Another migratory movement was initiated by the Bangladeshi Liberation War which began in March 1971. The Los Angeles Bangladesh Association was established in the same year. During 1970s, the immigration wave from Bangladesh decreased, although Bangladeshi still preferred this area for its reputation and education opportunities. In 1991, the Bangladeshi immigration reached its peak (Brightwell).
Meanwhile, there was a massive wave of immigration from South Korea in 1972, when country’s leader, Park Chung Hee, initiated the Heavy-Chemical Drive. Newcomers chose to settle within the southern part of Wilshire Center, especially in or around Olympic Avenue. The ethnic enclave kept growing at a gradual pace; by 1980 it embraced the area between Hoover and Wilton streets. Thus, the neighborhood was unofficially designated Koreatown by the city of Los Angeles (Brightwell).

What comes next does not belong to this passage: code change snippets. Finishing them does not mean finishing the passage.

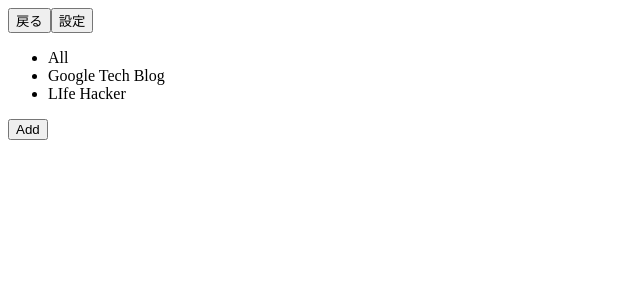
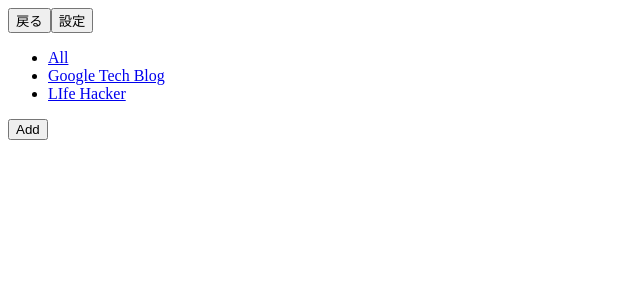
Before and after one commit to kesuoyk/feed-reader-test, a React app: page / in a window 1280 px wide. Shown: the top 300 px of the page, without its empty margins (0-640 px from the left). Built offline with nearby package versions, Linux system fonts and the light colour scheme; the HTML template or start-up script is replaced by a standard one.

Commit message:
Use react-route-dom

```diff
--- /dev/null
+++ b/src/App.tsx
@@ -0,0 +1,32 @@
+import React from 'react';
+import {
+  BrowserRouter as Router,
+  Route,
+  Routes,
+  Link
+} from 'react-router-dom';
+
+import {
+  FeedList,
+  FeedDetail,
+} from './pages';
+
+export const App: React.FC = () => {
+  return (
+    <>
+      <header className="header">
+        <button>戻る</button>
+        <button>設定</button>
+      </header>
+
+      <main>
+        <Router>
+          <Routes>
+            <Route path="/" element={<FeedList/>} />
+            <Route path="/feeds/xxx" element={<FeedDetail/>} />
+          </Routes>
+        </Router>
+      </main>
+    </>
+  );
+}
--- a/src/components/App.tsx
+++ /dev/null
@@ -1,18 +0,0 @@
-import React from 'react';
-
-export const App: React.FC = () => {
-  return (
-    <>
-      <header className="header">
-        <button>戻る</button>
-        <button>設定</button>
-      </header>
-      <ul>
-        <li>All</li>
-        <li>Google Tech Blog</li>
-        <li>LIfe Hacker</li>
-      </ul>
-      <button>Add</button>
-    </>
-  );
-}
--- a/src/index.tsx
+++ b/src/index.tsx
@@ -1,5 +1,5 @@
 import { createRoot } from 'react-dom/client';
-import { App } from './components/App';
+import { App } from './App';
 
 const root = createRoot(
   document.getElementById('root') as HTMLElement
--- /dev/null
+++ b/src/pages/FeedDetail.tsx
@@ -0,0 +1,11 @@
+import React from 'react';
+
+export const FeedDetail: React.FC = () => {
+  return (
+    <>
+      <ul>
+        <li>東京都 新型コロナ 31人死亡 9635人感染確認 前週比6000人余減</li>
+      </ul>
+    </>
+  );
+}
--- /dev/null
+++ b/src/pages/FeedList.tsx
@@ -0,0 +1,23 @@
+import React from 'react';
+import {
+  Link
+} from 'react-router-dom';
+
+export const FeedList: React.FC = () => {
+  return (
+    <>
+      <ul>
+        <li>
+          <Link to="/feeds/xxx">All</Link>
+        </li>
+        <li>
+          <Link to="/feeds/xxx">Google Tech Blog</Link>
+        </li>
+        <li>
+          <Link to="/feeds/xxx">LIfe Hacker</Link>
+        </li>
+      </ul>
+      <button>Add</button>
+    </>
+  );
+}
--- /dev/null
+++ b/src/pages/index.ts
@@ -0,0 +1,2 @@
+export * from './FeedList';
+export * from './FeedDetail';
```
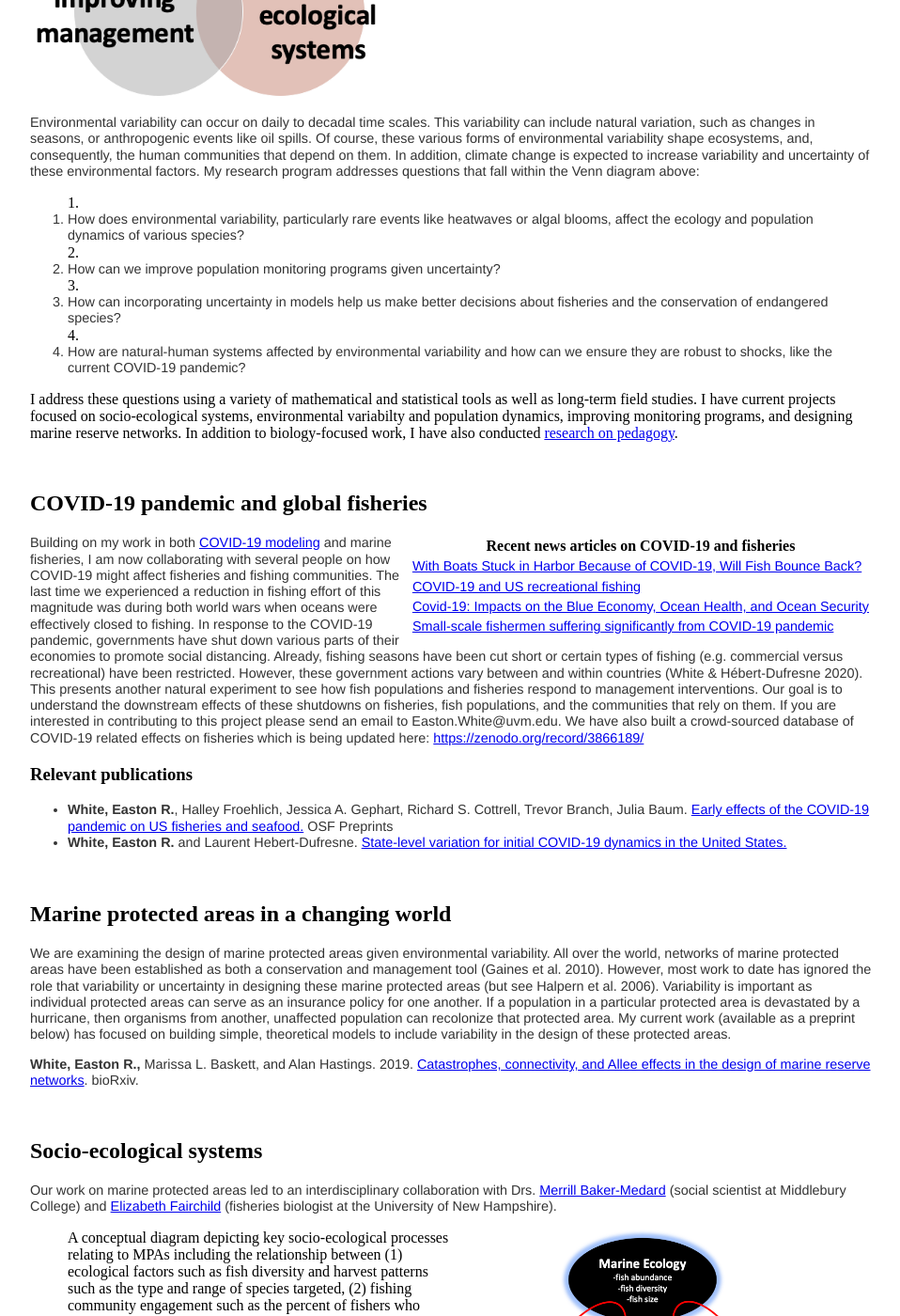
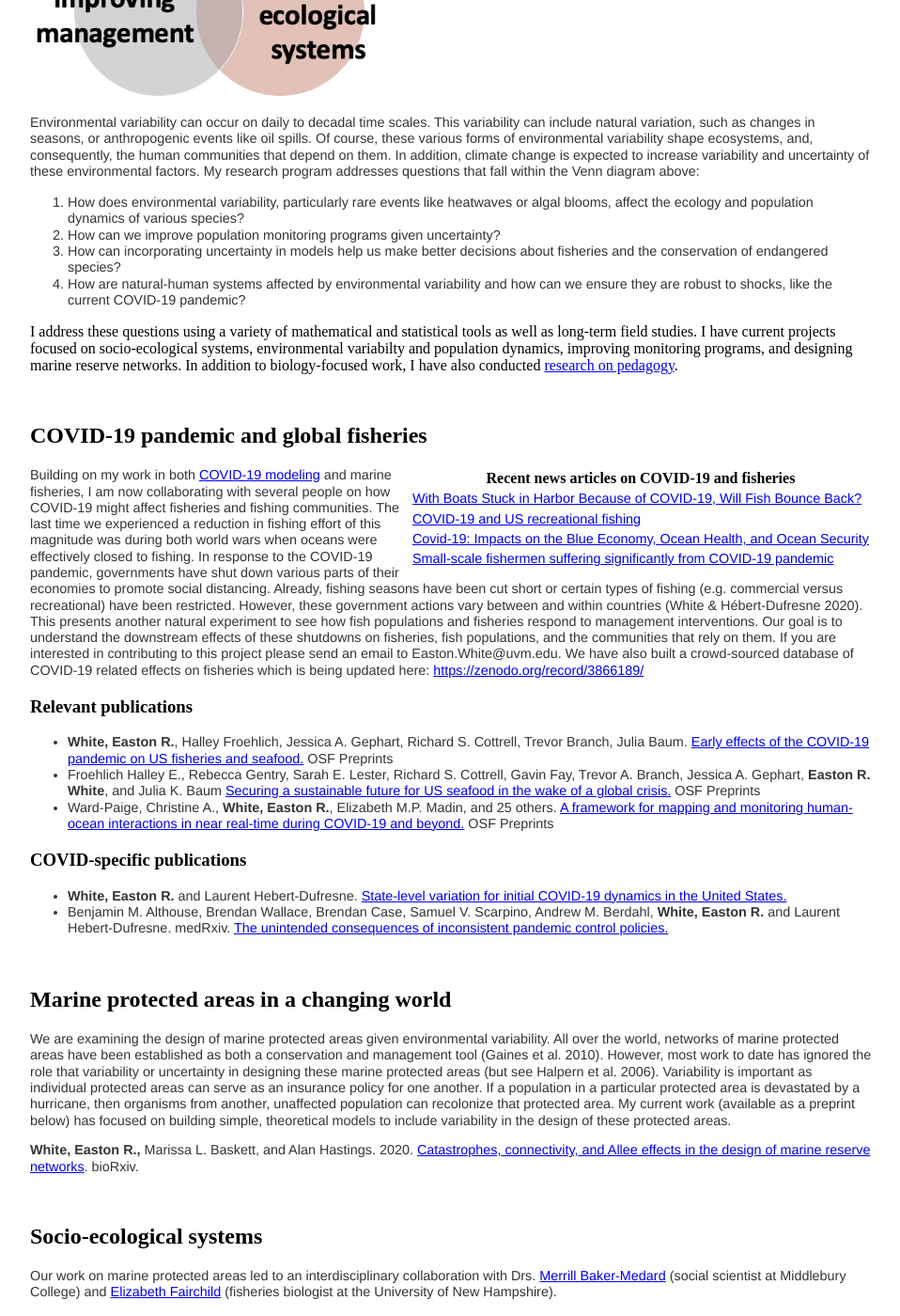
Before and after one commit to eastonwhite/eastonwhite.github.io, a Jekyll site: the page built from research/index.html, in a window 1280 px wide and 1400 px high, scrolled down 629 px. Shown: the whole window at 94% size, without its empty margins (160-1118 px from the left). Built offline with Jekyll 4.4.1, drawn with Linux system fonts in a browser that asks for light colours.

Commit message:
added covid preprints

```diff
--- a/research/index.html
+++ b/research/index.html
@@ -20,10 +20,10 @@ title: Easton R. White | Research
 
 <p>Environmental variability can occur on daily to decadal time scales. This variability can include natural variation, such as changes in seasons, or anthropogenic events like oil spills. Of course, these various forms of environmental variability shape ecosystems, and, consequently, the human communities that depend on them. In addition, climate change is expected to increase variability and uncertainty of these environmental factors. My research program addresses questions that fall within the Venn diagram above:
 <ol>
-1. <li>How does environmental variability, particularly rare events like heatwaves or algal blooms, affect the ecology and population dynamics of various species?</li>
-2. <li>How can we improve population monitoring programs given uncertainty?</li>
-3. <li>How can incorporating uncertainty in models help us make better decisions about fisheries and the conservation of endangered species? </li>
-4. <li>How are natural-human systems affected by environmental variability and how can we ensure they are robust to shocks, like the current COVID-19 pandemic?</li>
+<li>How does environmental variability, particularly rare events like heatwaves or algal blooms, affect the ecology and population dynamics of various species?</li>
+<li>How can we improve population monitoring programs given uncertainty?</li>
+<li>How can incorporating uncertainty in models help us make better decisions about fisheries and the conservation of endangered species? </li>
+<li>How are natural-human systems affected by environmental variability and how can we ensure they are robust to shocks, like the current COVID-19 pandemic?</li>
 </ol>
 
 I address these questions using a variety of mathematical and statistical tools as well as long-term field studies. I have current projects focused on socio-ecological systems, environmental variabilty and population dynamics, improving monitoring programs, and designing marine reserve networks. In addition to biology-focused work, I have also conducted <a href="#SoTL">research on pedagogy</a>.</p>
@@ -61,7 +61,14 @@ Our goal is to understand the downstream effects of these shutdowns on fisheries
 <h3>Relevant publications</h3>
  <ul>
   <li><strong>White, Easton R.</strong>, Halley Froehlich, Jessica A. Gephart, Richard S. Cottrell, Trevor Branch, Julia Baum. <a href="https://osf.io/9bxnh/" target="_blank" rel="noopener noreferrer">Early effects of the COVID-19 pandemic on US fisheries and seafood.</a> OSF Preprints</li>
+  <li> 	Froehlich Halley E., Rebecca Gentry, Sarah E. Lester, Richard S. Cottrell, Gavin Fay, Trevor A. Branch, Jessica A. Gephart, <strong>Easton R. White</strong>, and Julia K. Baum <a href="https://osf.io/vcn2d/" target="_blank" rel="noopener noreferrer">Securing a sustainable future for US seafood in the wake of a global crisis.</a> OSF Preprints</li>
+  <li>Ward-Paige, Christine A.,  <strong>White, Easton R.</strong>, Elizabeth M.P. Madin, and 25 others. <a href="https://osf.io/sxnu5/" target="_blank" rel="noopener noreferrer">A framework for mapping and monitoring human-ocean interactions in near real-time during COVID-19 and beyond.</a> OSF Preprints</li>
+</ul>
+
+<h3>COVID-specific publications</h3>
+ <ul>
   <li><strong>White, Easton R.</strong> and Laurent Hebert-Dufresne. <a href="https://www.medrxiv.org/content/10.1101/2020.04.14.20065318v1" target="_blank" rel="noopener noreferrer">State-level variation for initial COVID-19 dynamics in the United States.</a></li>
+  <li>Benjamin M. Althouse, Brendan Wallace, Brendan Case, Samuel V. Scarpino, Andrew M. Berdahl, <strong>White, Easton R.</strong> and Laurent Hebert-Dufresne.  medRxiv. <a href="https://www.medrxiv.org/content/10.1101/2020.08.21.20179473v1" target="_blank" rel="noopener noreferrer">The unintended consequences of inconsistent pandemic control policies.</a></li>
 </ul>
 
 
@@ -70,7 +77,7 @@ Our goal is to understand the downstream effects of these shutdowns on fisheries
 <h2>Marine protected areas in a changing world</h2>
 <p>We are examining the design of marine protected areas given environmental variability. All over the world, networks of marine protected areas have been established as both a conservation and management tool (Gaines et al. 2010). However, most work to date has ignored the role that variability or uncertainty in designing these marine protected areas (but see Halpern et al. 2006). Variability is important as individual protected areas can serve as an insurance policy for one another. If a population in a particular protected area is devastated by a hurricane, then organisms from another, unaffected population can recolonize that protected area. My current work (available as a preprint below) has focused on building simple, theoretical models to include variability in the design of these protected areas.</p>
 
-<p><strong>White, Easton R., </strong>Marissa L. Baskett, and Alan Hastings. 2019. <a href="https://www.biorxiv.org/content/10.1101/750448v1" target="_blank" rel="noopener noreferrer">Catastrophes, connectivity, and Allee effects in the design of marine reserve networks</a>. bioRxiv.</p>
+<p><strong>White, Easton R., </strong>Marissa L. Baskett, and Alan Hastings. 2020. <a href="https://www.biorxiv.org/content/10.1101/750448v1" target="_blank" rel="noopener noreferrer">Catastrophes, connectivity, and Allee effects in the design of marine reserve networks</a>. bioRxiv.</p>
 
 
 
```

In 2008, Mohammed Akhter H. Miah filed an application in order to obtain official designation for Little Bangladesh (Brightwell). At first, the goal was to annex the block area stretching from Western Avenue to Vermont Avenue and from 3rd to Wilshire Boulevard, which was initially considered the part of Koreatown (Abdulrahim). However, the City Council received a rival request from Chang Y. Lee, the chairman of Korean-American Federation of Los Angeles. The community leader suggested including the territories of Little Bangladesh in Koreatown in order to expand its borders (Brightwell). After the City Council voted on the matter, Little Bangladesh obtained the area of four blocks between New Hampshire and Alexandria avenues along the Third Street (Abdulrahim). Furthermore, the redistricting resulted in a highly controversial split of Koreatown in two Council districts. This decision led to filing a suit against the city by residents of Koreatown alleging discrimination of Asian Americans in favor of African Americans. The activists advocated for the area’s consolidation into a single district under Eric Garcetti who represents Historic Filipinotown and Thai Town, while Koreatown is represented by Herb Wesson (Hawkins). Previously, Koreatown was divided into four districts. Logically, the neighborhood belonged to Garcetti’s or LaBonge’s district due to its leadership along with the formation of a perfect grid. During the redistricting, the prominent figures of Koreatown Neighborhood Council initiated a movement against the joining of Wesson’s district, which was perceived as a hostile gesture towards the efforts of the redistricting commission. Therefore, Koreatown was split in two Council districts (Mailander).
Currently, lawyers representing the activists of Koreatown insist on omitting the boundaries of new district during the next year’s election while calling for the federally appointed official to reconsider these lines (Hawkins). Thus, the conflict now has a political and ethnic connotation.